Iran blamed for ZTE's 260 PER CENT profit slump
Chinese tech giant will close loss-making offices
Under-fire Chinese telecoms kit maker ZTE has warned it will report a loss of up to 1.75bn yuan (£174m) for the first nine months of the year, blaming a slowing global economy and the Iranian market, where US investigators are probing its activities.
The Shenzhen-based firm’s preliminary financials for the first three quarters of 2012 reveal a potential drop in revenue of over 260 per cent from the same period last year.
It said the poor results were a combination of several factors, including reduced investment in infrastructure by overseas operators because of a slowing economy and lower margin contracts in regions such as Africa.
In a separate filing to the Hong Kong Stock Exchange, ZTE added that its “operating results were adversely affected by the Iranian market”.
Those operations remain contentious in other ways, as Washington is still investigating whether ZTE broke embargoes by selling US products on a 900-page ‘packing list’ to Iran and then deliberately tried to cover its tracks when exposed by media reports.

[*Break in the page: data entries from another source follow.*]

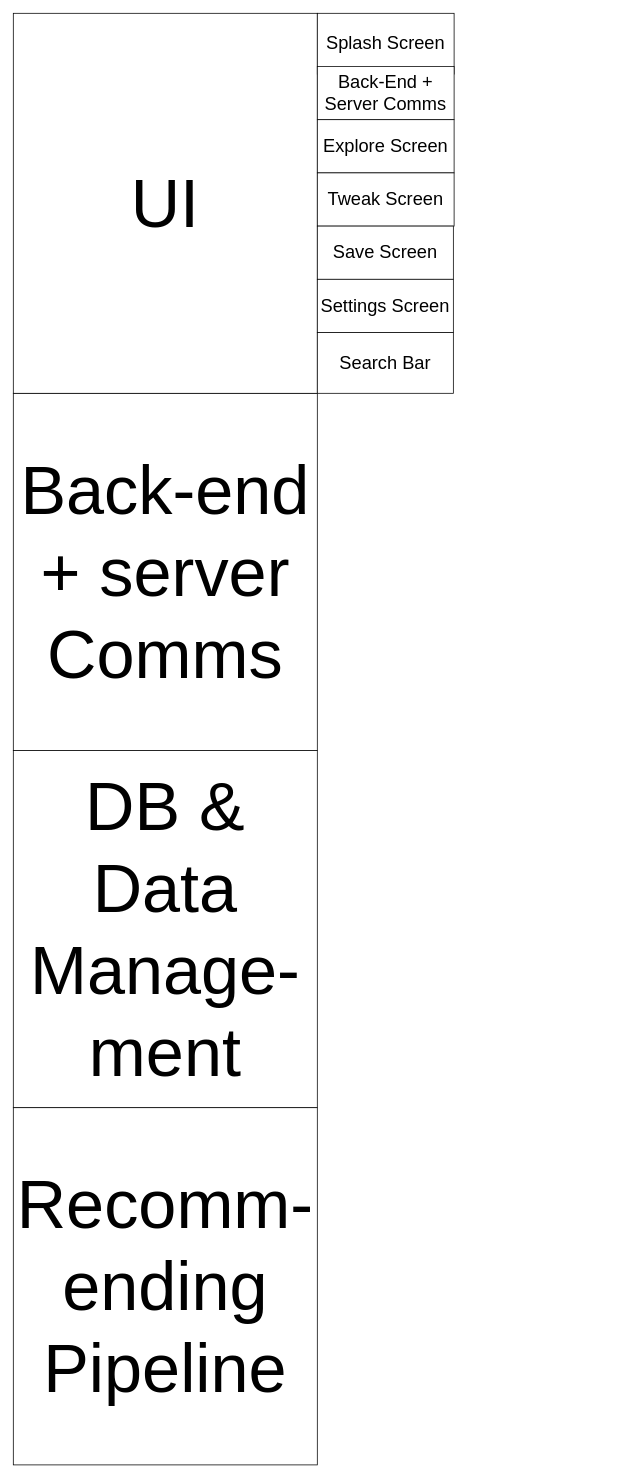
Earlier version of the draw.io diagram TheNavigationProject/development_plan.drawio (DariaVesela/TheNavigationProject). Source tidied: cells renumbered, new cells numbered last; positions are measured from the earlier drawing's top-left corner, leaving out a move shared by most shapes. Both pictures are drawn from the tidied source at 76%, with x=0, y=0 at pixel (13, 13).
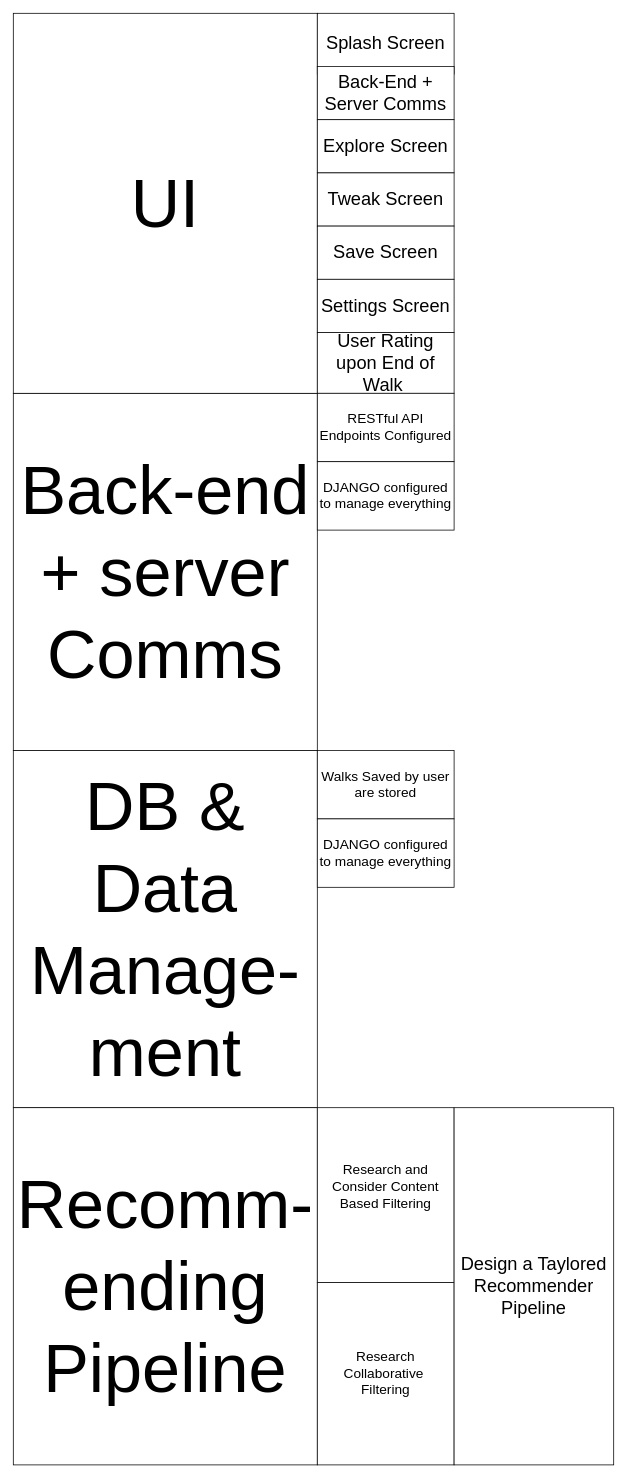
The same page after the edit.

Commit message:
Added Recommender Pipeline Steps

What changed in the source:
```diff
@@
 <mxGraphModel>
   <root>
     <mxCell id="0" />
     <mxCell id="1" parent="0" />
     <mxCell id="2" value="&lt;font style=&quot;font-size: 90px;&quot;&gt;Back-end + server Comms&lt;/font&gt;" style="rounded=0;whiteSpace=wrap;html=1;" parent="1" vertex="1">
       <mxGeometry y="500" width="400" height="470" as="geometry" />
     </mxCell>
     <mxCell id="3" value="&lt;font style=&quot;font-size: 90px;&quot;&gt;UI&lt;/font&gt;" style="rounded=0;whiteSpace=wrap;html=1;" parent="1" vertex="1">
       <mxGeometry width="400" height="500" as="geometry" />
     </mxCell>
     <mxCell id="4" value="&lt;font style=&quot;font-size: 90px;&quot;&gt;DB &amp;amp; Data Manage-m&lt;/font&gt;&lt;span style=&quot;font-size: 90px; background-color: initial;&quot;&gt;ent&lt;/span&gt;" style="rounded=0;whiteSpace=wrap;html=1;" parent="1" vertex="1">
       <mxGeometry y="970" width="400" height="470" as="geometry" />
     </mxCell>
     <mxCell id="5" value="&lt;font style=&quot;font-size: 90px;&quot;&gt;Recomm-ending Pipeline&lt;/font&gt;" style="rounded=0;whiteSpace=wrap;html=1;" parent="1" vertex="1">
       <mxGeometry y="1440" width="400" height="470" as="geometry" />
     </mxCell>
     <mxCell id="6" value="&lt;font style=&quot;font-size: 24px;&quot;&gt;Splash Screen&lt;/font&gt;" style="rounded=0;whiteSpace=wrap;html=1;" parent="1" vertex="1">
       <mxGeometry x="400" width="180" height="80" as="geometry" />
     </mxCell>
     <mxCell id="7" value="&lt;font style=&quot;font-size: 24px;&quot;&gt;Back-End + Server Comms&lt;/font&gt;" style="rounded=0;whiteSpace=wrap;html=1;" parent="1" vertex="1">
       <mxGeometry x="400" y="70" width="180" height="70" as="geometry" />
     </mxCell>
     <mxCell id="8" value="&lt;span style=&quot;font-size: 24px;&quot;&gt;Explore Screen&lt;/span&gt;" style="rounded=0;whiteSpace=wrap;html=1;" parent="1" vertex="1">
       <mxGeometry x="400" y="140" width="180" height="70" as="geometry" />
     </mxCell>
     <mxCell id="9" value="&lt;font style=&quot;font-size: 24px;&quot;&gt;Tweak Screen&lt;/font&gt;" style="rounded=0;whiteSpace=wrap;html=1;" parent="1" vertex="1">
       <mxGeometry x="400" y="210" width="180" height="70" as="geometry" />
     </mxCell>
     <mxCell id="10" value="&lt;font style=&quot;font-size: 24px;&quot;&gt;Save Screen&lt;/font&gt;" style="rounded=0;whiteSpace=wrap;html=1;" parent="1" vertex="1">
-      <mxGeometry x="400" y="280" width="179" height="70" as="geometry" />
+      <mxGeometry x="400" y="280" width="180" height="70" as="geometry" />
     </mxCell>
     <mxCell id="11" value="&lt;font style=&quot;font-size: 24px;&quot;&gt;Settings Screen&lt;/font&gt;" style="rounded=0;whiteSpace=wrap;html=1;" parent="1" vertex="1">
-      <mxGeometry x="400" y="350" width="179" height="70" as="geometry" />
+      <mxGeometry x="400" y="350" width="180" height="70" as="geometry" />
     </mxCell>
-    <mxCell id="12" value="&lt;font style=&quot;font-size: 24px;&quot;&gt;Search Bar&lt;/font&gt;" style="rounded=0;whiteSpace=wrap;html=1;" parent="1" vertex="1">
-      <mxGeometry x="400" y="420" width="179" height="80" as="geometry" />
+    <mxCell id="12" value="&lt;font style=&quot;font-size: 24px;&quot;&gt;User Rating upon End of Walk&amp;nbsp;&lt;/font&gt;" style="rounded=0;whiteSpace=wrap;html=1;" parent="1" vertex="1">
+      <mxGeometry x="400" y="420" width="180" height="80" as="geometry" />
     </mxCell>
+    <mxCell id="13" value="&lt;font style=&quot;font-size: 18px;&quot;&gt;RESTful API Endpoints Configured&lt;/font&gt;" style="rounded=0;whiteSpace=wrap;html=1;" parent="1" vertex="1">
+      <mxGeometry x="400" y="500" width="180" height="90" as="geometry" />
+    </mxCell>
+    <mxCell id="14" value="&lt;font style=&quot;font-size: 18px;&quot;&gt;DJANGO configured to manage everything&lt;/font&gt;" style="rounded=0;whiteSpace=wrap;html=1;" parent="1" vertex="1">
+      <mxGeometry x="400" y="590" width="180" height="90" as="geometry" />
+    </mxCell>
+    <mxCell id="15" value="&lt;span style=&quot;font-size: 18px;&quot;&gt;Walks Saved by user are stored&lt;/span&gt;" style="rounded=0;whiteSpace=wrap;html=1;" parent="1" vertex="1">
+      <mxGeometry x="400" y="970" width="180" height="90" as="geometry" />
+    </mxCell>
+    <mxCell id="16" value="&lt;font style=&quot;font-size: 18px;&quot;&gt;DJANGO configured to manage everything&lt;/font&gt;" style="rounded=0;whiteSpace=wrap;html=1;" parent="1" vertex="1">
+      <mxGeometry x="400" y="1060" width="180" height="90" as="geometry" />
+    </mxCell>
+    <mxCell id="17" value="&lt;span style=&quot;font-size: 18px;&quot;&gt;Research Collaborative&amp;nbsp;&lt;/span&gt;&lt;div&gt;&lt;span style=&quot;font-size: 18px;&quot;&gt;Filtering&lt;/span&gt;&lt;/div&gt;" style="rounded=0;whiteSpace=wrap;html=1;" parent="1" vertex="1">
+      <mxGeometry x="400" y="1670" width="180" height="240" as="geometry" />
+    </mxCell>
+    <mxCell id="18" value="&lt;font style=&quot;font-size: 18px;&quot;&gt;Research and Consider Content Based Filtering&lt;/font&gt;&lt;div&gt;&lt;font style=&quot;font-size: 18px;&quot;&gt;&lt;br&gt;&lt;/font&gt;&lt;/div&gt;" style="rounded=0;whiteSpace=wrap;html=1;" parent="1" vertex="1">
+      <mxGeometry x="400" y="1440" width="180" height="230" as="geometry" />
+    </mxCell>
+    <mxCell id="19" value="&lt;font style=&quot;font-size: 24px;&quot;&gt;Design a Taylored Recommender Pipeline&lt;/font&gt;" style="rounded=0;whiteSpace=wrap;html=1;" parent="1" vertex="1">
+      <mxGeometry x="580" y="1440" width="210" height="470" as="geometry" />
+    </mxCell>
   </root>
 </mxGraphModel>
```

ZTE claims that it “always respects and complies with international and local laws wherever it operates” and that – like Shenzhen rival Huawei – it is winding down its business in Iran.
However the repercussion are already being felt, with Cisco reportedly ending all sales agreements with the Chinese firm.
Another barrier to its attempts to move back into profitability will be last week’s report by a House of Representatives Intelligence Committee which concluded that ZTE and Huawei's network infrastructure tech poses a national security risk to US companies.
Apart from seemingly blocking off this revenue stream until further notice, the high profile report may also interfere with ZTE’s attempts to build its handset brand in the massive North American market.
The Chinese company said it would try and turn around its fortunes by lowering selling costs and R&D expenses; closing offices that record losses for a long time; expanding its mobile device business in Europe and America; and exploring wireless and wired broadband opportunities in China and the Asia-Pacific region. ®</p
Sponsored: Today’s most dangerous security threats